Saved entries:
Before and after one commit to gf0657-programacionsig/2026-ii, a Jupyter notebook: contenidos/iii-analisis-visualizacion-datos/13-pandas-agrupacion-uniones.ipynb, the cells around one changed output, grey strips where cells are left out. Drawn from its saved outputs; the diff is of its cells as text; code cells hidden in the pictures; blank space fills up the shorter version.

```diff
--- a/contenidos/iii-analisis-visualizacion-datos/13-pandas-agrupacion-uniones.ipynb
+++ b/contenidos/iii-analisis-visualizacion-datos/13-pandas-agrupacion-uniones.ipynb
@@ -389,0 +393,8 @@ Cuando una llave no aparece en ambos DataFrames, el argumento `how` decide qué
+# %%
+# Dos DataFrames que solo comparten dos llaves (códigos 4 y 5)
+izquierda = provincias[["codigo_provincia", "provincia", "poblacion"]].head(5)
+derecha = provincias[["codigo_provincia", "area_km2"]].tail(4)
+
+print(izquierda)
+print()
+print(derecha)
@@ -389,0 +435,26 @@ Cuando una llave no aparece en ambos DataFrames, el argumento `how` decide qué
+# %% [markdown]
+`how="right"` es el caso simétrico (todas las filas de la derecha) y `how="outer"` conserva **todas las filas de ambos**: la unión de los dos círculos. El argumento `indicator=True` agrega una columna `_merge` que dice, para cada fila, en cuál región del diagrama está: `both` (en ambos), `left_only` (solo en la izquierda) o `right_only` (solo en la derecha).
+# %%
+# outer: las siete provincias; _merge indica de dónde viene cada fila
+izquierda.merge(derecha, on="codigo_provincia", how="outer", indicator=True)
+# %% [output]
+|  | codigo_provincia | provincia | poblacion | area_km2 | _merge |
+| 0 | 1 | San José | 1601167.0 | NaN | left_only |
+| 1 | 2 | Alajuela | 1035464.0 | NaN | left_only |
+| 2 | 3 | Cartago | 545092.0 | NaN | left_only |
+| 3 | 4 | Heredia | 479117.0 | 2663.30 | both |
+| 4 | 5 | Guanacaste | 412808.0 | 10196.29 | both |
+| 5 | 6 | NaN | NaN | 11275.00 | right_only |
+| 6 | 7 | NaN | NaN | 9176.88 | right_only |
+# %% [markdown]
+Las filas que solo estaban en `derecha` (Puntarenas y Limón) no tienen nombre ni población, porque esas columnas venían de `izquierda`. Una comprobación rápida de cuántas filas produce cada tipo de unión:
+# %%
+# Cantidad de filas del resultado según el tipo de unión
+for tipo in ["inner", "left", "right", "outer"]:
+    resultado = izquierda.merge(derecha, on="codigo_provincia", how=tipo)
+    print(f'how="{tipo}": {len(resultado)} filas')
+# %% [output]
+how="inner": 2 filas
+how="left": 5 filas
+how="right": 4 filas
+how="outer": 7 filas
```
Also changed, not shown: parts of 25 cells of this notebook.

Exercise prompt »
Report how many lines in the data include the word "print". Nothing else is needed.

Response to this task »
4